What is palm oil?

Palm oil is an edible vegetable oil extracted from the palm fruit, which is grown on the oil palm tree. Although oil palm trees originated in West Africa, they can grow in climates where heat and rainfall are abundant. The oil palm tree is grown throughout Africa, Asia, North America, and South America, but Indonesia and Malaysia account for 85% of all palm oil production.

What contains palm oil?

As the most widely-used vegetable oil in the world, you can find palm oil in most products on the shelves. From chocolate, to pizza dough, lipstick, detergents, soap, and even bread – it’s difficult to find products that don’t contain palm oil.

Big companies are usually pretty sneaky and rarely clearly label products that use palm oil clearly. Other names for palm oil include: vegetable oil, vegetable fat, palm kernel, palm kernel oil, palm fruit oil, palmate, sodium laureth sulfate, etyl palmitate, octyl palmitate, and palmityl alcohol.

What’s the big deal about palm oil?

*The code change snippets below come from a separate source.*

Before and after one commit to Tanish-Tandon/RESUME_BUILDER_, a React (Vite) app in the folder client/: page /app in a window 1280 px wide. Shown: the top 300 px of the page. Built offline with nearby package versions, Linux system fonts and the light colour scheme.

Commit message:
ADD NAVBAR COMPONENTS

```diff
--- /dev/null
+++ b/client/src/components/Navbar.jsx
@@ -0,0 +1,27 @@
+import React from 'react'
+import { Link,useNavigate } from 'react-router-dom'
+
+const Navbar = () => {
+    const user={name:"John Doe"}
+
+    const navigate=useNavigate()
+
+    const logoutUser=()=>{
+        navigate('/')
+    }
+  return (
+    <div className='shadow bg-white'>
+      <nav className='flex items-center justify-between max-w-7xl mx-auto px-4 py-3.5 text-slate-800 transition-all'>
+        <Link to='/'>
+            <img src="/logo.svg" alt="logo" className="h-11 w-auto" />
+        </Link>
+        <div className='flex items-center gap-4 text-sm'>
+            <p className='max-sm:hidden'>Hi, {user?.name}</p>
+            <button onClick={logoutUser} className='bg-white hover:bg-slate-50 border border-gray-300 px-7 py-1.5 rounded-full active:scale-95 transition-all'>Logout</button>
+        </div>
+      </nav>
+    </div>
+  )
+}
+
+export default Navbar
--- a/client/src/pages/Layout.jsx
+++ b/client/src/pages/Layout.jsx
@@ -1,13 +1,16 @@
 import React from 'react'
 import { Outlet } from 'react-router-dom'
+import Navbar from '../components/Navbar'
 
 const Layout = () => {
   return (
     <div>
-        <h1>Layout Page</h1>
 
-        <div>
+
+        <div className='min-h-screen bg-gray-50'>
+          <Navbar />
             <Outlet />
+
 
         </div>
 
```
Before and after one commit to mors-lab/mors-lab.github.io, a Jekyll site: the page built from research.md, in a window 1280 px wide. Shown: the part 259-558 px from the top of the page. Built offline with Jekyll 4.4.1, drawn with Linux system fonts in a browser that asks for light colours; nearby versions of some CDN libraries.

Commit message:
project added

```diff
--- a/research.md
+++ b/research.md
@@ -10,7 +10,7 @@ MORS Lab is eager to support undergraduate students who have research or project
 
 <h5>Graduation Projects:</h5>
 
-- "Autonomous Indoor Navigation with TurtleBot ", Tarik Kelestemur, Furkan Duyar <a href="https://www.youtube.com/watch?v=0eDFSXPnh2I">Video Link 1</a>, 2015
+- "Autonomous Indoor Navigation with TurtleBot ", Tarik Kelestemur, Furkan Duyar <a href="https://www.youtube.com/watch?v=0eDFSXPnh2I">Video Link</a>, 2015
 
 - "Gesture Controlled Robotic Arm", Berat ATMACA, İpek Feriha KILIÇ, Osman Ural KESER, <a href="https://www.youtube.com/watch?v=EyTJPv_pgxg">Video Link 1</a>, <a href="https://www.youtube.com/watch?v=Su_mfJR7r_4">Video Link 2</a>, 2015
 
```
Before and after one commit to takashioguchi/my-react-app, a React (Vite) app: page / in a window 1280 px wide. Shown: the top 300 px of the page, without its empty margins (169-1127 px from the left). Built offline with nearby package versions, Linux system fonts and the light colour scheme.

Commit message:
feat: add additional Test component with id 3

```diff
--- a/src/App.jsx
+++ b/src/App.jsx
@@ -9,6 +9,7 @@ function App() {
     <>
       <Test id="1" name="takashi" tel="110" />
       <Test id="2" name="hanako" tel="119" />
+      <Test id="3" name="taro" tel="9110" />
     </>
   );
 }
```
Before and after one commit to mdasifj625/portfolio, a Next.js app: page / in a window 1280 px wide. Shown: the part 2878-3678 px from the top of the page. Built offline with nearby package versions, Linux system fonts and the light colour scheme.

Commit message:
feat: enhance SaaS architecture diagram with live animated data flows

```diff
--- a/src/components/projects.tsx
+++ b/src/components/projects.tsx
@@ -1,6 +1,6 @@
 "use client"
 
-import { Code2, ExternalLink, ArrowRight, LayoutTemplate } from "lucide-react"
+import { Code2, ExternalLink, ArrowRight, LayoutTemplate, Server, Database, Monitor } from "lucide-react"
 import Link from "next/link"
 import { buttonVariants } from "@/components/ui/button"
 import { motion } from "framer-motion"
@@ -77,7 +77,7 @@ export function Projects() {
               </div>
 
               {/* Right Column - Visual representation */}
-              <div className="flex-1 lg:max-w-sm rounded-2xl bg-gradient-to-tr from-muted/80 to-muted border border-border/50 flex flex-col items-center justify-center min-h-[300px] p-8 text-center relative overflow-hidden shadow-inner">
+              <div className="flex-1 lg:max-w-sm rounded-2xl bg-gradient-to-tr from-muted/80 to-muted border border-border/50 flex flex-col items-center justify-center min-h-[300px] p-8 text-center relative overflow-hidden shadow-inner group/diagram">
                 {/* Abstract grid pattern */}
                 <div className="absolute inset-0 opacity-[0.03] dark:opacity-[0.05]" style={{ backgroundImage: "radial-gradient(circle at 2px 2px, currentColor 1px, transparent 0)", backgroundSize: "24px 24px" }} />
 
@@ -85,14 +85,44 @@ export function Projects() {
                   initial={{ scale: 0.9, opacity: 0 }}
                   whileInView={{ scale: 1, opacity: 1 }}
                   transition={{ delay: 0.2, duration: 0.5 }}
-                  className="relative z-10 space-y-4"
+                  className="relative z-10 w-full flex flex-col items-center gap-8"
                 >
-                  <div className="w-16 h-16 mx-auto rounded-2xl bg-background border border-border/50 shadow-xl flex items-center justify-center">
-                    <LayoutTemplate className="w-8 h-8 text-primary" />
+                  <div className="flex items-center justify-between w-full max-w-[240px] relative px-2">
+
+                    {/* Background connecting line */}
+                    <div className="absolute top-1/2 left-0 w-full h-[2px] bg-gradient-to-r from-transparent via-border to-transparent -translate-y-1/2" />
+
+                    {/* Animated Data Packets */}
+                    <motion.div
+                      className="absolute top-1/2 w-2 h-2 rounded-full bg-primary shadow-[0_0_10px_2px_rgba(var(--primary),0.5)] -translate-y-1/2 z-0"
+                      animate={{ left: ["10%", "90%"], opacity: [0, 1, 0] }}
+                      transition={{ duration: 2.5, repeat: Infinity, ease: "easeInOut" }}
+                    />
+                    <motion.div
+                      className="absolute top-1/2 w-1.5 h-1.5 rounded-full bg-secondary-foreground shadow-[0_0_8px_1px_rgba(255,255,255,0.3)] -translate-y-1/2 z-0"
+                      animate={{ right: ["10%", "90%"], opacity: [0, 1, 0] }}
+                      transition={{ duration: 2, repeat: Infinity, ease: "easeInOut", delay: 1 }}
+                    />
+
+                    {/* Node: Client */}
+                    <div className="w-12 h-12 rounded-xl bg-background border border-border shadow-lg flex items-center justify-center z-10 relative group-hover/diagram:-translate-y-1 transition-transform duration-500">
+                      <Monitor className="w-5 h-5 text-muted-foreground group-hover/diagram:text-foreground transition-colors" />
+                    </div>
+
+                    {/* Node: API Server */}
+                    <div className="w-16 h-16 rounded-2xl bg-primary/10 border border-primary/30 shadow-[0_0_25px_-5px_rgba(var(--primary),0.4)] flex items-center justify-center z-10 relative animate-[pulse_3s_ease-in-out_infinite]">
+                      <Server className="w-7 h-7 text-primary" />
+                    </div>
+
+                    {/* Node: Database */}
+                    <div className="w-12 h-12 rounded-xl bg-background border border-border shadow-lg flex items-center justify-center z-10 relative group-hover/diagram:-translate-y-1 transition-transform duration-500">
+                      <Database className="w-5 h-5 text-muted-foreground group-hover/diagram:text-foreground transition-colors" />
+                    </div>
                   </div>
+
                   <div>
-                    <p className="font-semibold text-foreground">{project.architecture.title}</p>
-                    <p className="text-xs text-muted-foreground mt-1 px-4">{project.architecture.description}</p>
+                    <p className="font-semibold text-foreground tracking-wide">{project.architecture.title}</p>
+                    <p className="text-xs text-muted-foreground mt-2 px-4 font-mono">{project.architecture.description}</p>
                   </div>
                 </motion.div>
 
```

To put it it simply: palm oil is bad news. Tropical rain forests are basically wiped out to clear land for oil palm cultivation. The World Wildlife Fund (WWF) estimates that an area equivalent size of 300 football fields of rainforest is cleared every hour to make way for palm oil production.

African rainforests need our attention more than ever

As a result, the industry is linked to a number of atrocities including deforestation, climate change, habitat degradation, animal cruelty and indigenous rights abuses in the countries where it is produced.

So… Are the orangutans really dying?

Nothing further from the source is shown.